Nancy Murry#039;s ancestors have homesteaders roots from 1800

Published 12:00 am Thursday, February 17, 2005

The 1800s doesn't seem so far in the past when 93-year old Nancy Murry reminisces about her ancestors. They become real flesh and blood along with their trials and hardships to the point that you can almost visualize the wagons crossing the hills and rivers with their belongings to settle in Crenshaw County.

"I don't recall knowing why my grandfather settled here," Murry said. "I know the government was giving 80 acres to families that would live here and farm the land for a year. He was single and married after he settled here. His first wife died, and his second wife was my Grandmother."

Murry said they had to clear the land and build a home then plant their crops. She said Crenshaw County wasn't heavyly populated in the 1800s because her granddaddy did all his business in Greenville, which was his nearest town back then.

"I remember Rutledge and Luverne growing up," Murry said. "And I was born in 1911. My daddy was in politics in Luverne. My granddaddy sold my daddy some land off the original homestead when he married my mother in 1900.

"When I married Charlie in 1932, I was 20-years old," she said. "My Daddy came to Luverne to buy the material and Mama made me a brown wedding dress. There was an old saying back then that, 'if you married in brown you'd live in town,' and I sure wanted to live in town!"

Murry said she remembers whole families dying from the flu and pneumonia, and polio and diphtheria killed a lot of children back then.

"I had an Uncle and Aunt that died and left four small children and my Grandmother took the children," she said. "The only doctor I remember in Crenshaw County was Dr. Shepherd, and he made house calls."

Murry said her parents, Andrew Farrette and Levie Duncan had ten children and she was a middle child.

"My older sister ran away and married when she was sixteen, so I was the oldest girl left at home," Murry said. "My baby sister died of whooping cough when she was two-years old. Mama always kept me out of school to help her wash and we washed in big wash pots in the back yard. We were out washing one day and my four-year old sister's gown caught fire from the fireplace. Mine and Mama's hands were badly burned trying to put the fire out. She lived until some time during the night and died singing, 'Hush Little Baby Don't say a Word, Daddy's Gonna Buy You A Mocking Bird.' Mama never washed the little dress she wore the day before and we kept it down through the years."

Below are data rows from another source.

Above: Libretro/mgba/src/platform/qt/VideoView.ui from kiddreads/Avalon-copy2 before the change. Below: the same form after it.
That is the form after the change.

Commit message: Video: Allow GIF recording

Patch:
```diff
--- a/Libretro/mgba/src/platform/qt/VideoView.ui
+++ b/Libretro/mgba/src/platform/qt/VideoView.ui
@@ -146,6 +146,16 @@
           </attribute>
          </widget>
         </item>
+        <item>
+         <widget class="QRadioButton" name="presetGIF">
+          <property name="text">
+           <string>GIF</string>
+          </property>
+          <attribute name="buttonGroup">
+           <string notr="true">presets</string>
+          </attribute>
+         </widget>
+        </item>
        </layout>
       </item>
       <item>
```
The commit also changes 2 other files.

Murry said she didn't marry until she was 20 because she was needed at home to care for the boys and her Daddy, because her Mother never got her strength back after that. She said she met Charlie Murry when his family moved to a farm below theirs.

"We had a preacher meet us at the courthouse in Luverne on a Sunday afternoon to marry us," she said. "We had twelve dollars and we went to live in Mama and Daddy's old log house that Daddy had first built for them. It was a good size house, with a covered walkway from the bedrooms to the kitchen. The kitchen had a big fireplace with hooks to hang cooking pots on, but I had a wood stove by then."

Murry said during World War II Charlie worked for the Dupont Powder Plant and then for a Dealership that made jeeps in Luverne. She said it was located going out 331, toward Rutledge, where Bobby's Discount Grocery is now located.

"We moved to town then and lived in a duplex. Henry and Melba Hilburn lived in one side and we lived in the other. When our son Glenn was in the fourth grade, I was warming up supper on a kerosene stove, the day after Christmas, and the stove blew up and the house burned. I had rode the bus to Montgomery to buy Christmas for the boys and I remember wanting to get their toys out. I picked up a plated pitcher I had gotten for Christmas, but it was so hot I let it go. Glenn got me by the hand and led me out." she said. "Bill, my oldest son, was working at a grocery store and Charlie and the Hilburns were gone."

Glenn Murry said he remembers that day and doesn't know how they got out because the smoke was so heavy.

"There was a man named Rex Jackson putting up wall paper in the hall," Glenn said. "They papered houses with fabric like materials back then and put plaster and wallpaper over that. It was gone in a few minutes, and we lost everything we had."

Murry said they bought a house in Luverne after that and remodeled it.

"My family has always been my life," she said. "I quilted for years, and I could bake the best sweet potato pie. My mother lived with us, but we had to put her in the nursing home her last five years. I came most every day and I washed her clothes. I have often thought writing and poetry was my real calling. I was class poet in high school. I collect poems and share them with people here at the nursing home."

Murry said she traveled with Charlie's sister some and went to New York to see the Statue of Liberty and other sights around the country.

"My advice to others is, 'forgive and forget and love one another, and if you need to come in the nursing home, come on, so people can see after you," she said.

Murry, who said giving up her home was the hardest thing she ever did, is a member of First Baptist Church, and a resident of the Luverne Health and Rehab.